Brain metastasis is a common endpoint in human malignant melanoma, and the prognosis for patients remains poor despite advancements in therapy. Current treatment for melanoma metastatic to the brain is grouped into those providing symptomatic relief such as corticosteroids and antiepileptic agents, to those that are disease modifying. Related to the latter group, recent studies have demonstrated that aberrant glutamate signaling plays a role in the transformation and maintenance of various cancer types, including melanoma. Glutamate secretion from these and surrounding cells have been found to stimulate regulatory pathways that control tumor growth, proliferation and survival in vitro and in vivo. The antiglutamatergic actions of an inhibitor of glutamate release, riluzole, have been detected by its ability to clear glutamate from the synapse, and it has been shown to inhibit glutamate release rather than directly inhibiting glutamate receptors. Preclinical studies have demonstrated the ability of riluzole to act as a radiosensitizing agent in melanoma. The effect of riluzole on downstream glutamatergic signaling has pointed to cross talk between the metabotropic G-protein-coupled glutamate receptors implicated in a subset of human melanomas with other signaling pathways, including apoptotic, angiogenic, ROS and cell invasion mechanisms, thus establishing its potential to be further explored in combination therapy regimens for both primary human melanoma and melanoma metastatic to the brain.
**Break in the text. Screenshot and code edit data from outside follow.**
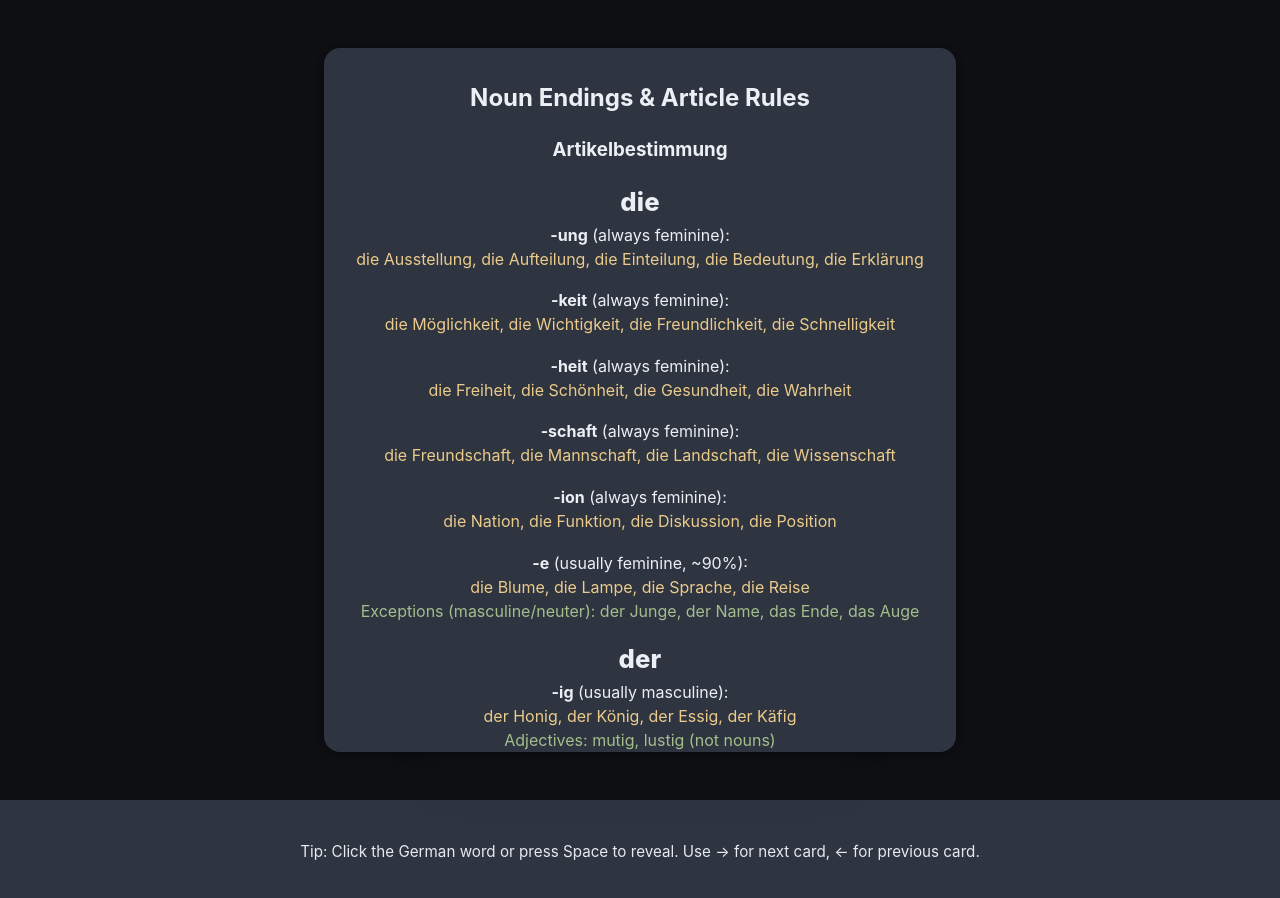
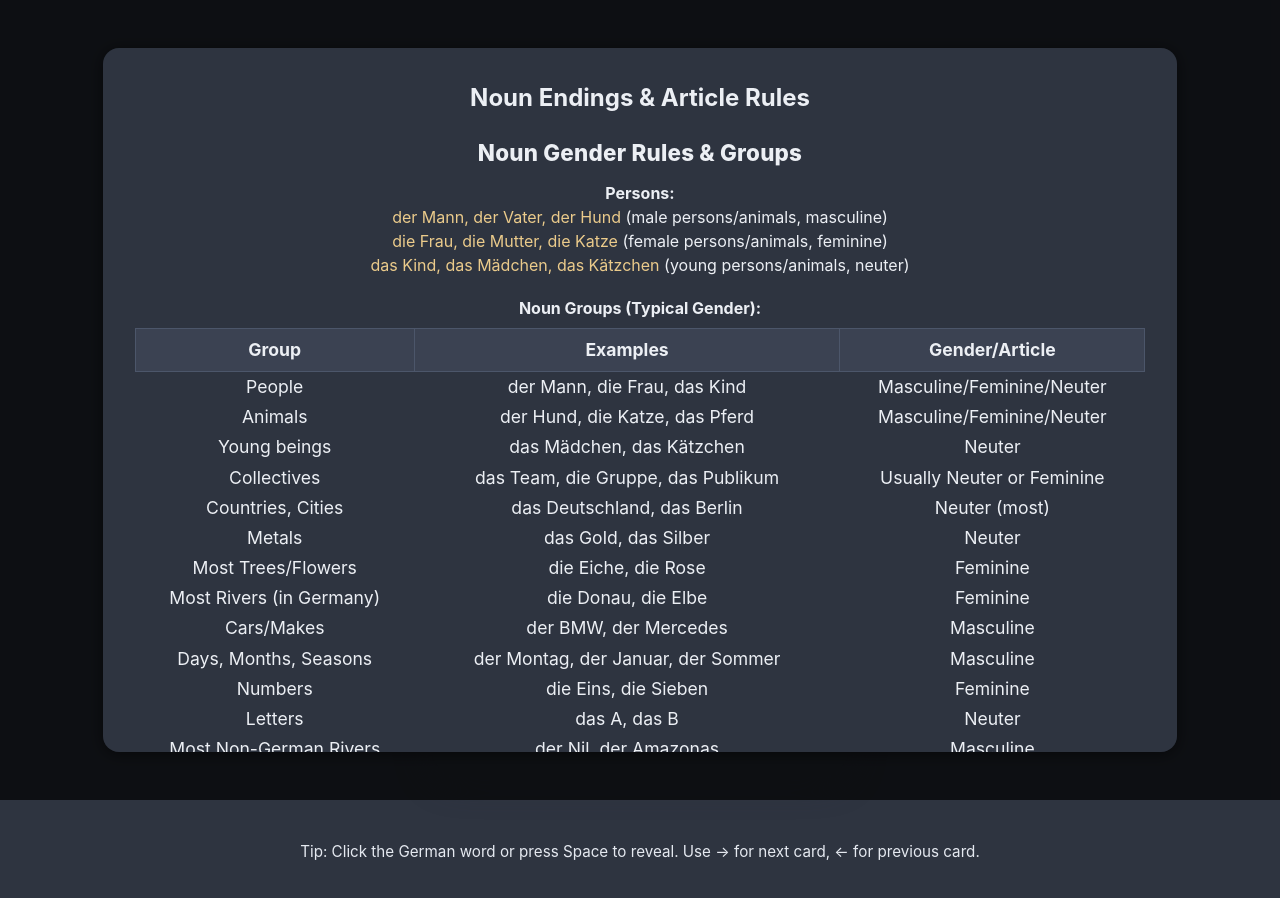
Before and after one commit to PaulthiV/PaulthiV.github.io, a React (Vite) app in the folder Development/German_vocab/: page / in a window 1280 px wide. Both pictures are taken after a click on the button "Noun Endings & Articles". Shown: the top 898 px of the page. Built offline with nearby package versions, Linux system fonts and the light colour scheme.

Commit message:
Expand Noun Groups table in reference modal with more categories and examples

```diff
--- a/Development/German_vocab/src/App.tsx
+++ b/Development/German_vocab/src/App.tsx
@@ -412,6 +412,63 @@ function App() {
         <div className="grammar-modal" style={{position: 'fixed', top: 0, left: 0, width: '100vw', height: '100vh', background: 'rgba(0,0,0,0.7)', zIndex: 1000, display: 'flex', alignItems: 'center', justifyContent: 'center'}}>
           <div style={{background: '#2e3440', color: '#eceff4', padding: '2rem', borderRadius: '1rem', maxWidth: '90vw', maxHeight: '80vh', overflowY: 'auto', boxShadow: '0 2px 16px #0008'}}>
             <h2 style={{marginTop: 0}}>Noun Endings & Article Rules</h2>
+            <div style={{marginBottom: '2.5rem'}}>
+              <h3 style={{fontSize:'1.4rem', fontWeight:800, marginTop:'0.7rem', marginBottom:'0.7rem', color:'#eceff4', letterSpacing:'0.01em'}}>Noun Gender Rules & Groups</h3>
+              <div style={{marginBottom:'1.2rem'}}>
+                <strong>Persons:</strong><br/>
+                <span style={{color:'#ebcb8b'}}>der Mann, der Vater, der Hund</span> (male persons/animals, masculine)<br/>
+                <span style={{color:'#ebcb8b'}}>die Frau, die Mutter, die Katze</span> (female persons/animals, feminine)<br/>
+                <span style={{color:'#ebcb8b'}}>das Kind, das Mädchen, das Kätzchen</span> (young persons/animals, neuter)
+              </div>
+              <div style={{marginBottom:'1.2rem'}}>
+                <strong>Noun Groups (Typical Gender):</strong>
+                <table style={{borderCollapse:'collapse', width:'100%', margin:'0.5rem 0 0.5rem 0', fontSize:'1.1rem', color:'#eceff4', lineHeight:'1.6em'}}>
+                  <thead>
+                    <tr style={{background:'#3b4252'}}>
+                      <th style={{padding:'0.4em 1em', border:'1px solid #4c566a'}}>Group</th>
+                      <th style={{padding:'0.4em 1em', border:'1px solid #4c566a'}}>Examples</th>
+                      <th style={{padding:'0.4em 1em', border:'1px solid #4c566a'}}>Gender/Article</th>
+                    </tr>
+                  </thead>
+                  <tbody>
+                    <tr><td>People</td><td>der Mann, die Frau, das Kind</td><td>Masculine/Feminine/Neuter</td></tr>
+                    <tr><td>Animals</td><td>der Hund, die Katze, das Pferd</td><td>Masculine/Feminine/Neuter</td></tr>
+                    <tr><td>Young beings</td><td>das Mädchen, das Kätzchen</td><td>Neuter</td></tr>
+                    <tr><td>Collectives</td><td>das Team, die Gruppe, das Publikum</td><td>Usually Neuter or Feminine</td></tr>
+                    <tr><td>Countries, Cities</td><td>das Deutschland, das Berlin</td><td>Neuter (most)</td></tr>
+                    <tr><td>Metals</td><td>das Gold, das Silber</td><td>Neuter</td></tr>
+                    <tr><td>Most Trees/Flowers</td><td>die Eiche, die Rose</td><td>Feminine</td></tr>
+                    <tr><td>Most Rivers (in Germany)</td><td>die Donau, die Elbe</td><td>Feminine</td></tr>
+                    <tr><td>Cars/Makes</td><td>der BMW, der Mercedes</td><td>Masculine</td></tr>
+                    <tr><td>Days, Months, Seasons</td><td>der Montag, der Januar, der Sommer</td><td>Masculine</td></tr>
+                    <tr><td>Numbers</td><td>die Eins, die Sieben</td><td>Feminine</td></tr>
+                    <tr><td>Letters</td><td>das A, das B</td><td>Neuter</td></tr>
+                    <tr><td>Most Non-German Rivers</td><td>der Nil, der Amazonas</td><td>Masculine</td></tr>
+                    <tr><td>Most Mountains</td><td>der Mount Everest, der Kilimandscharo</td><td>Masculine</td></tr>
+                    <tr><td>Most Alcoholic Drinks</td><td>der Wein, der Schnaps</td><td>Masculine (except das Bier)</td></tr>
+                  </tbody>
+                </table>
+              </div>
+              <div style={{marginBottom:'1.2rem'}}>
+                <strong>Compound Nouns:</strong> Gender is determined by the last word.<br/>
+                <span style={{color:'#ebcb8b'}}>das Haustier</span> (das Tier), <span style={{color:'#ebcb8b'}}>die Tischlampe</span> (die Lampe)
+              </div>
+              <div style={{marginBottom:'1.2rem'}}>
+                <strong>Nouns from Verbs:</strong> Usually neuter.<br/>
+                <span style={{color:'#ebcb8b'}}>das Essen, das Trinken, das Leben</span>
+              </div>
+              <div style={{marginBottom:'1.2rem'}}>
+                <strong>Foreign Words:</strong> Often neuter if ending in <strong>-um, -ment, -ma</strong>.<br/>
+                <span style={{color:'#ebcb8b'}}>das Museum, das Instrument, das Thema</span>
+              </div>
+              <div style={{marginBottom:'1.2rem'}}>
+                <strong>Exceptions:</strong> Some endings have exceptions.<br/>
+                <span style={{color:'#a3be8c'}}>der Name, das Ende, das Auge</span>
+              </div>
+              <div style={{marginBottom:'1.2rem'}}>
+                <strong>Tips:</strong> Always learn nouns with their article. Use color-coding or mnemonics. Practice with real examples and group nouns by endings.
+              </div>
+            </div>
             <div style={{marginBottom: '2rem'}}>
               <h3>Artikelbestimmung</h3>
               <h4 style={{fontSize:'1.6rem', fontWeight:800, marginTop:'0.7rem', marginBottom:'0.1rem', color:'#eceff4', letterSpacing:'0.01em'}}>die</h4>
```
All Science Journal Classification (ASJC) codes
- Clinical Neurology
- Pharmacology (medical)